I just finished Hilary Mantels "Wolf Hall" today and must say I am quite underwhelmed. It has been hauled as a masterpiece by... people. I'm not really sure who says so, but she did receive the Booker Award for it so clearly there is someone who likes it. For some reason I came across the TV-series first and then found out it was based on a book. As I quite like historically based fiction I decided to watch it and absolutely loved it. Mark Rylance, whom I had never heard of nor seen before, was great in it and I immediately started watching a load of other movies he's been in. I also decided I wanted to read the books the series was based on to see if it had more to offer, as is often the case when books become series or movies. Unfortunately that is not so here. If you have any interest in the era or historical stories overall, I definitely recommend the TV-series over the books as it is more comprehensible and as such a lot more enjoyable. Mantel simply employs a writing style which might be commended for it unconventionality, but it often left me confused as to what was going on and who was doing what. Apparently this is something other people have found a problem as well, so it wasn't just me being slow-witted (this time).
Overall the story is a good one though, based in facts but Mantel has of course taken some liberties with the characters and she's done a fairly good job there. The little quirks she's given these historical figures may be somewhat founded in actual sources, but either way they feel believable and justifiable in the context. Apparently she aimed to set the reader directly into the event of things, to make you feel like you're there. I do feel like she has succeeded in this but some of the comprehensibility has been lost instead. She's removed too much exposition, and I'm usually the last person to want more exposition. Commendable effort but still, watch the series rather than suffer through the book is my recommendation.
I also just finished Castlevania: Symphony of the Night and that on the other hand was just as good as I've been told it to be. It had a few very minor issues, so small they barely even deserve to be called issues to be honest. For instance the way to use items is a bit round-about and I missed the slide move that is in some later Castlevania instalments. But overall it's the masterpiece it's being hailed as, especially considering it was pretty ground-breaking when it was released. There isn't much to dislike actually, except maybe the dialogue in general and the voice acting in particular. The artstyle is great, the music is absolutely phenomenal and the gameplay is great fun. If you haven't played it for whatever reason you really should. It's just too bad it's so expensive to get hold of nowadays.

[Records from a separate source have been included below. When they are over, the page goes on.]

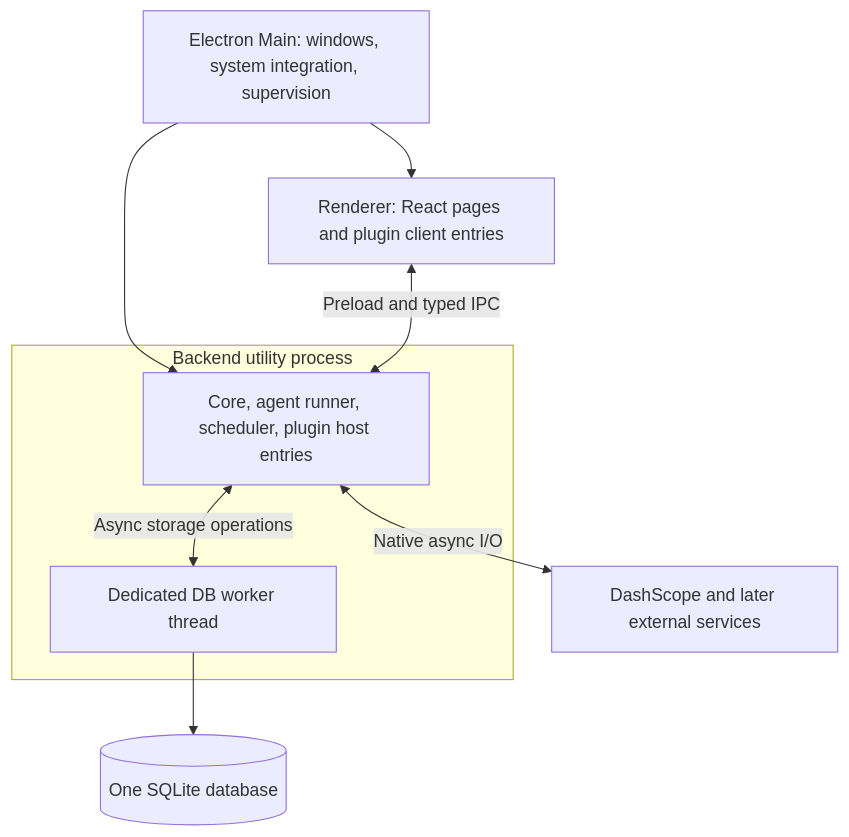
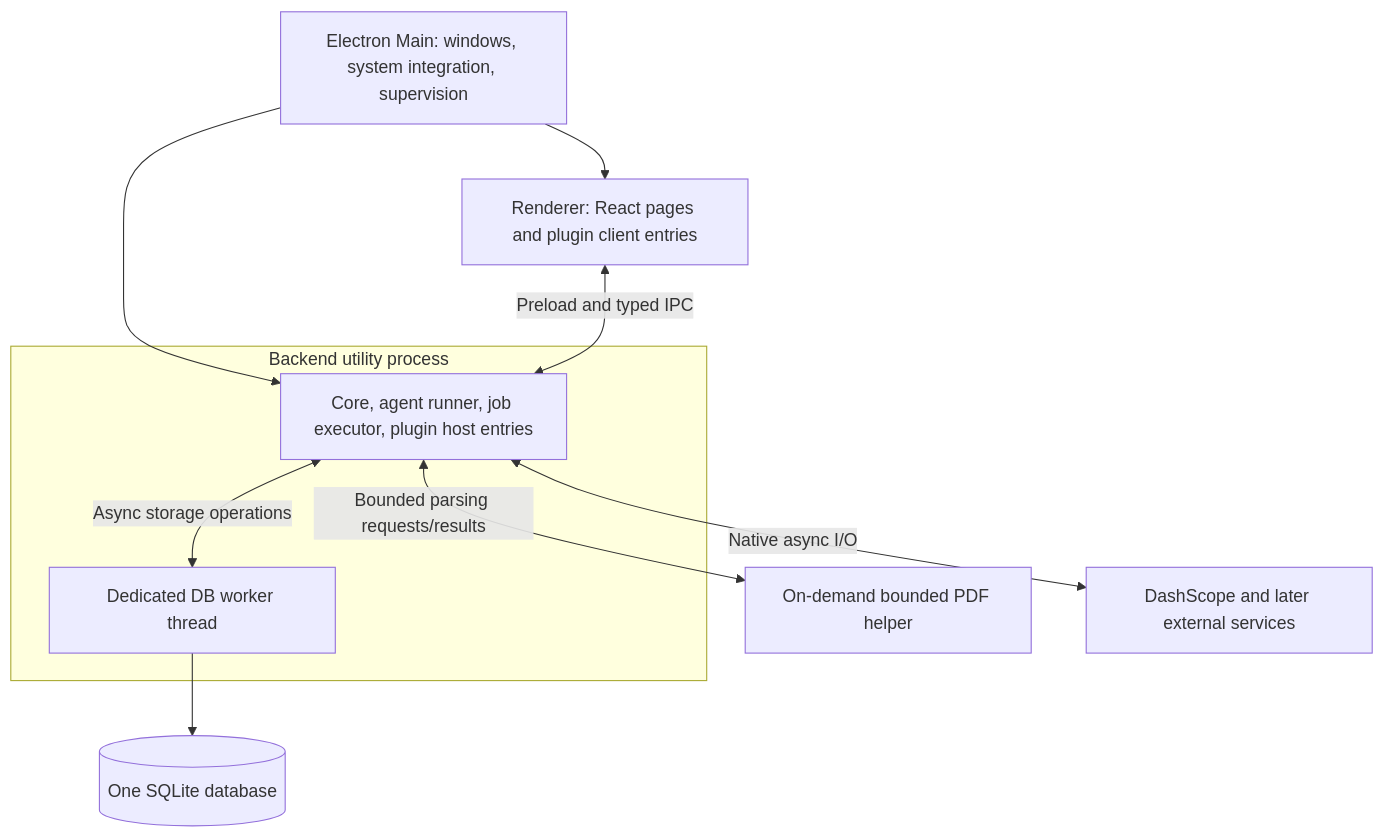
The diagram in docs/design.md (DavdGao/Whim), drawn with Mermaid before and after one commit. The commit also changed other lines of this file and 32 other files, not shown here.

Commit message:
feat(agent): implement durable headless conversation runtime

````diff
--- a/docs/design.md
+++ b/docs/design.md
@@ -82,17 +88,19 @@
 ```mermaid
 flowchart TB
     Main["Electron Main: windows, system integration, supervision"]
     UI["Renderer: React pages and plugin client entries"]
     subgraph Backend["Backend utility process"]
-        Runtime["Core, agent runner, scheduler, plugin host entries"]
+        Runtime["Core, agent runner, job executor, plugin host entries"]
         DBWorker["Dedicated DB worker thread"]
         Runtime <-->|Async storage operations| DBWorker
     end
     DB[("One SQLite database")]
+    PDF["On-demand bounded PDF helper"]
     Remote["DashScope and later external services"]
     Main --> UI
     Main --> Runtime
     UI <-->|Preload and typed IPC| Runtime
     DBWorker --> DB
+    Runtime <-->|Bounded parsing requests/results| PDF
     Runtime <-->|Native async I/O| Remote
 ```
````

One of the VGM podcasts I listen to mentioned Suikoden 1 & 2 and I realized I've only ever played Suikoden 5 which I've tried to get into several times without succeeding. I can't even put my finger on what it is that makes me lose interest only a few hours into the game, but it has a slow start (although not as torturously slow as Star Ocean 3), boring characters, story, gameplay... well yeah it doesn't really have much going for it. I've only gotten 1,5 hour into Suikoden at the moment but so far so good. I already like the characters better, the story seems pretty standard so far and the gameplay is promising. I definitely prefer the Playstation sprite work over the ps2 polygons, there is just something about the ps2 era RPG polygon artwork that really turns me off playing those games. Star Ocean 3 as already mentioned is another game where the aesthetics really don't appeal to me, Breath of Fire Dragon Quarters had this issue too somewhat. Final Fantasy X just barely gets away with it, but it has so many other issues... well I digress.
I intend to check out at least Suikoden 1 & 2, and if they are fun I'll see if I'll move furher down the list until I hit 5 at which point I might give it another chance. Who knows, maybe having played the other games will make the fifth one more enjoyable?
I've also hit a metaphorical brick wall in Shin Megami Tensei: Devil Survivor. I've come across a boss event that is silly difficult, especially compared to the challenge so far, and I was certain it was the final event. I thought it would make the game a bit short so I decided to see if I was right. I was not, of course. Turns out this event is just barely half way. There is still loads of game left to play and I want to get there! But ramming my head against this boss, which has to be killed in a very specific way, is wearing a lot on my patience. What'll happen though is that I'll stop playing it for a while, get back to it, one-shot the boss and wonder what I made such a fuss about. I've also got SMT: Devil Survivor 2 and SMT: Digital Devil Saga 1 & 2 to play after that but that feels like far off in the distance now.